- Published – This is an archive of everything I’ve published. (Yes, I know this is automatically generated in most blogging platforms, but I do have a reason for duplicating the effort.)
- Guests – If the blog plan includes ingoing and/or outgoing guest posts, I like to track those works-in-progress separately from my core content.
- Open Items – Although it can certainly be a separate document, I like to roll my “punch list” of blog upgrade and maintenance items into my editorial calendar.
Here is an Blog Editorial Calendar Template (Excel) that you can use to get started.
Once you’ve got the framework set up, you’re ready to put it to work:
Have you ever had a genius idea for a post while standing in the shower, and then – five minutes later as you’re toweling off – completely forgotten what it was? Painful. Tragic. Unnecessary. One of the primary rules of blogging: write ALL your post ideas down. Pen and notepad (or smartphone) should accompany you everywhere (or, in the case of a shower situation, at least be close by). Step two – transfer your great ideas to the “Pending” worksheet in your editorial calendar for future inspiration.
Create Your Publishing Plan
Does your content lend itself to monthly themes? Do you have a seasonal sales cycle that will influence the types of topics you cover at various times of the year? Do you need to create specific content for people at different stages in the buying process? The criteria that are important to your business are the criteria you should consider when developing your broad brushstroke publishing plan. You should identify how frequently you’ll post, on which days of the week, whether you’ll have recurring “columns” or more freeform content.

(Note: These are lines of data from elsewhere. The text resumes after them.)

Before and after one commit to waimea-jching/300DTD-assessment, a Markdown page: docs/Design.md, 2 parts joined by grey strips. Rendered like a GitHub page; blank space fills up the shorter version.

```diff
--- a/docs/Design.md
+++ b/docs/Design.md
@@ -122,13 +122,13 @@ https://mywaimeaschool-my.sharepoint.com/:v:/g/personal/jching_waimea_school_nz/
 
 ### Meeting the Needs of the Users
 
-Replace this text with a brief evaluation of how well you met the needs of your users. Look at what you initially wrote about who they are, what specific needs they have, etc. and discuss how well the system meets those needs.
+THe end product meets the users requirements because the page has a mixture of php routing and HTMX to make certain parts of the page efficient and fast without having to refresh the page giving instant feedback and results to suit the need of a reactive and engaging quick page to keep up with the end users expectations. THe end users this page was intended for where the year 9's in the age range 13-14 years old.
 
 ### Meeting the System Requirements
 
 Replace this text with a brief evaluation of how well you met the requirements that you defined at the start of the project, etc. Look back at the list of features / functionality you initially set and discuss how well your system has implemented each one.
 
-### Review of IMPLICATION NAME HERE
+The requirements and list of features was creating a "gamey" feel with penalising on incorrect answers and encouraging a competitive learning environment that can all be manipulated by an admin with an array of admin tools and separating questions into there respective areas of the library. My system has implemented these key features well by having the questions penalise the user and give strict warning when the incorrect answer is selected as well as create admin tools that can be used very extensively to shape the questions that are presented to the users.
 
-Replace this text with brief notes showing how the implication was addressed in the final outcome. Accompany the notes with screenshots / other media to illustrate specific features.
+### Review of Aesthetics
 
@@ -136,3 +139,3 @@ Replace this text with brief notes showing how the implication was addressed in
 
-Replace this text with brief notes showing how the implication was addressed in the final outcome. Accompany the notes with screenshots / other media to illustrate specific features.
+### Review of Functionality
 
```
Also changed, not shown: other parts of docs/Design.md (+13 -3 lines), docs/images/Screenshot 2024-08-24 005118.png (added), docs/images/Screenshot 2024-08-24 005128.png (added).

Nothing is written in stone, but it’s good to start with some kind of plan.
Now it’s time to get down to the nitty-gritty business of filling in those publishing “slots” with specific topics. You can schedule posts out for a week at a time, or six months – whatever makes you comfortable. It’s kind of like a puzzle – your ideas are the pieces and your publishing plan is the picture you’re trying to create.

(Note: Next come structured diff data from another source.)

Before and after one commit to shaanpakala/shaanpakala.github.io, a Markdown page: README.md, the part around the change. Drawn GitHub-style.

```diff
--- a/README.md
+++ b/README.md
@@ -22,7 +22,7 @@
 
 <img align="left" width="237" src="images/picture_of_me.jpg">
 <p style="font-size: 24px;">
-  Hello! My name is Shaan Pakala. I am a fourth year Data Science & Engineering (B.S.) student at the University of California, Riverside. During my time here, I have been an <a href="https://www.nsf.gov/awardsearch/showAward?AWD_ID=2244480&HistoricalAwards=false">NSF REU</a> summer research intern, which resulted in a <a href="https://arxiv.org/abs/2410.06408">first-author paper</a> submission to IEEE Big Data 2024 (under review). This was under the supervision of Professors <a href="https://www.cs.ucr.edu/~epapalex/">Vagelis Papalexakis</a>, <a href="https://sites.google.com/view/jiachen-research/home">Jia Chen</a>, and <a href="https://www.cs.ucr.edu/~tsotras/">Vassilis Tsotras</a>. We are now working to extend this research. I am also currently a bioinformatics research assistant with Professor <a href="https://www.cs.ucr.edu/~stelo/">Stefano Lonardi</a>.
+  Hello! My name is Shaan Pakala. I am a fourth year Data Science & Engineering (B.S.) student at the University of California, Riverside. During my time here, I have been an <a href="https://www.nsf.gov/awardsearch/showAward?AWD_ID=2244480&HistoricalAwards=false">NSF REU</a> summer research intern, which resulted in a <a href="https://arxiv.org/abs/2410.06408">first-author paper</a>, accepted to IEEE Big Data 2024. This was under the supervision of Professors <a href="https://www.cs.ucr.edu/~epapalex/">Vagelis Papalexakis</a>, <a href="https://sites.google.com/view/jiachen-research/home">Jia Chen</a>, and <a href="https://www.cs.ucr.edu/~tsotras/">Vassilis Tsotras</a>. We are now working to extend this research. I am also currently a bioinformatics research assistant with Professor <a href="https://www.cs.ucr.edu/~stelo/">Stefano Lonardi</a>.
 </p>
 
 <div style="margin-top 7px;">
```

So, what’s the payoff for all your hard work?
Reduce Writer’s Block
It’s 9:40AM and your post is supposed to go live at 10. You have no idea what to write. Panic sets in. With the editorial calendar, you may never face this terrifying situation again. Whether you go with the topic that’s scheduled, or switch it up and pull something from the pending list, you will always have a list of ready-made topics to choose from.

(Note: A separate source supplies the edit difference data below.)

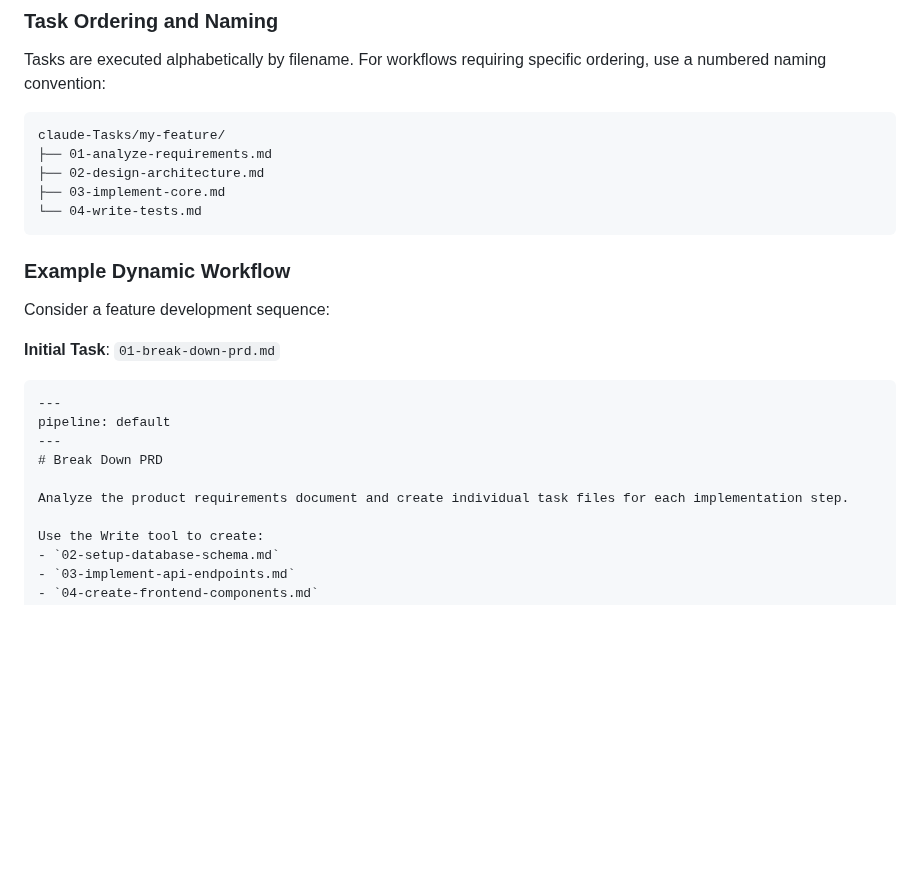
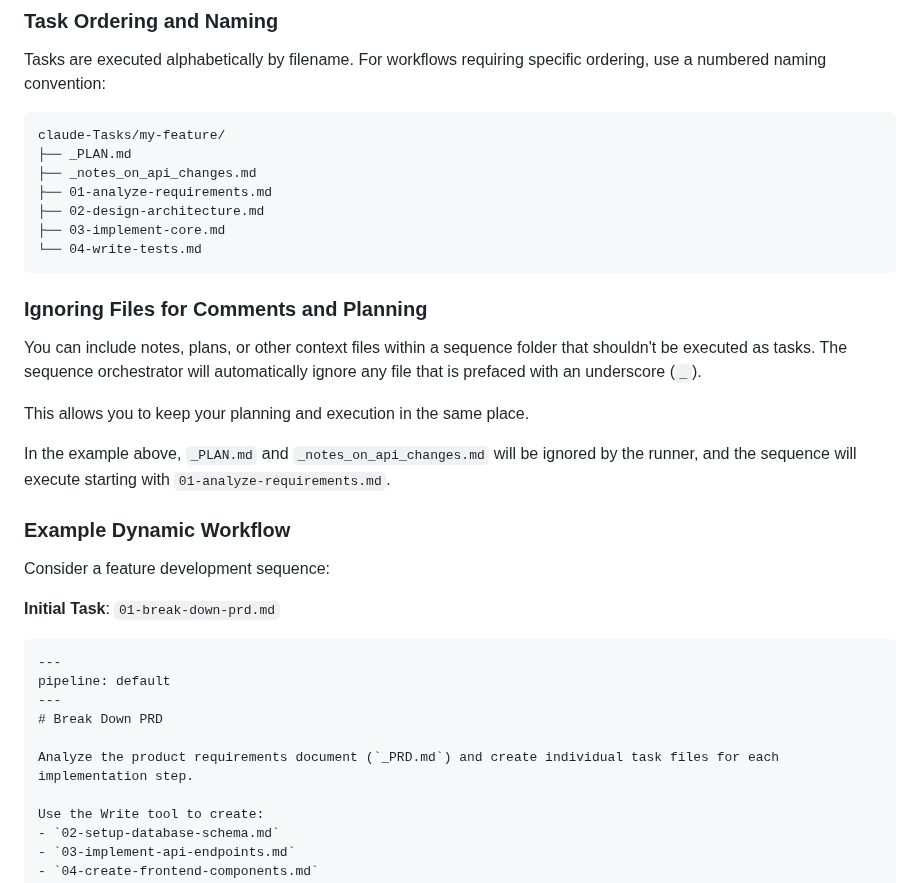
Before and after one commit to ClaireGSB/cat-herder, a Markdown page: README.md, the part around the change. Drawn GitHub-style; blank space fills up the shorter version.

````diff
--- a/README.md
+++ b/README.md
@@ -80,11 +80,21 @@ Tasks are executed alphabetically by filename. For workflows requiring specific
 
 ```
 claude-Tasks/my-feature/
+├── _PLAN.md
+├── _notes_on_api_changes.md
 ├── 01-analyze-requirements.md
 ├── 02-design-architecture.md
 ├── 03-implement-core.md
 └── 04-write-tests.md
 ```
+
+### Ignoring Files for Comments and Planning
+
+You can include notes, plans, or other context files within a sequence folder that shouldn't be executed as tasks. The sequence orchestrator will automatically ignore any file that is prefaced with an underscore (`_`).
+
+This allows you to keep your planning and execution in the same place.
+
+In the example above, `_PLAN.md` and `_notes_on_api_changes.md` will be ignored by the runner, and the sequence will execute starting with `01-analyze-requirements.md`.
 
 ### Example Dynamic Workflow
 
@@ -97,7 +107,7 @@ pipeline: default
 ---
 # Break Down PRD
 
-Analyze the product requirements document and create individual task files for each implementation step.
+Analyze the product requirements document (`_PRD.md`) and create individual task files for each implementation step.
 
 Use the Write tool to create:
 - `02-setup-database-schema.md`
````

Laying your blog’s content plan out in an organized way helps you to see and create useful patterns. For instance, you might decide to run a series of posts that correspond to some of the questions most frequently asked by prospects and then package them up in an aggregate post that you can include in your most popular posts list. By planning ahead, you can also identify (and have time to execute) opportunities for relevant guest posts, event-based content, and other collaborative efforts.
There are literally dozens of ways to track different Web and blog stats, but I like to aggregate some key stats into my editorial calendar on the Published tab. If you do it on a regular basis, it only takes a few minutes and will make later analysis much more impactful. For instance, you might track the following for each post: pub date, title, topic, #/comments, #/tweets, #/facebook shares, #/trackbacks.
Optimize Your Strategy
Once you have a baseline strategy and plan, and you’ve dutifully collected stats on your post performance, you have everything you need to do a bang-up analysis of what’s been working and what’s been falling short. Look at the trends and the patterns behind those trends. Is engagement driven by topic, day of the week, tone, type of content? These simple stats can provide valuable insights that will inform a stronger, more successful content plan and editorial calendar.
With all that said, it’s important to remember that real life may cause you to change things up at the last minute. Whether your plans are changed because you’ve become uninspired by a particular topic, or because you’ve become wildly inspired to write about another, always give yourself the flexibility to go with your gut. Having a plan can help you be more strategic and reduce the stress you feel when it comes time to churn out brilliant content, but sometimes winging it has merit too.
What works (and what doesn’t) for you when it comes to wrangling your blog content?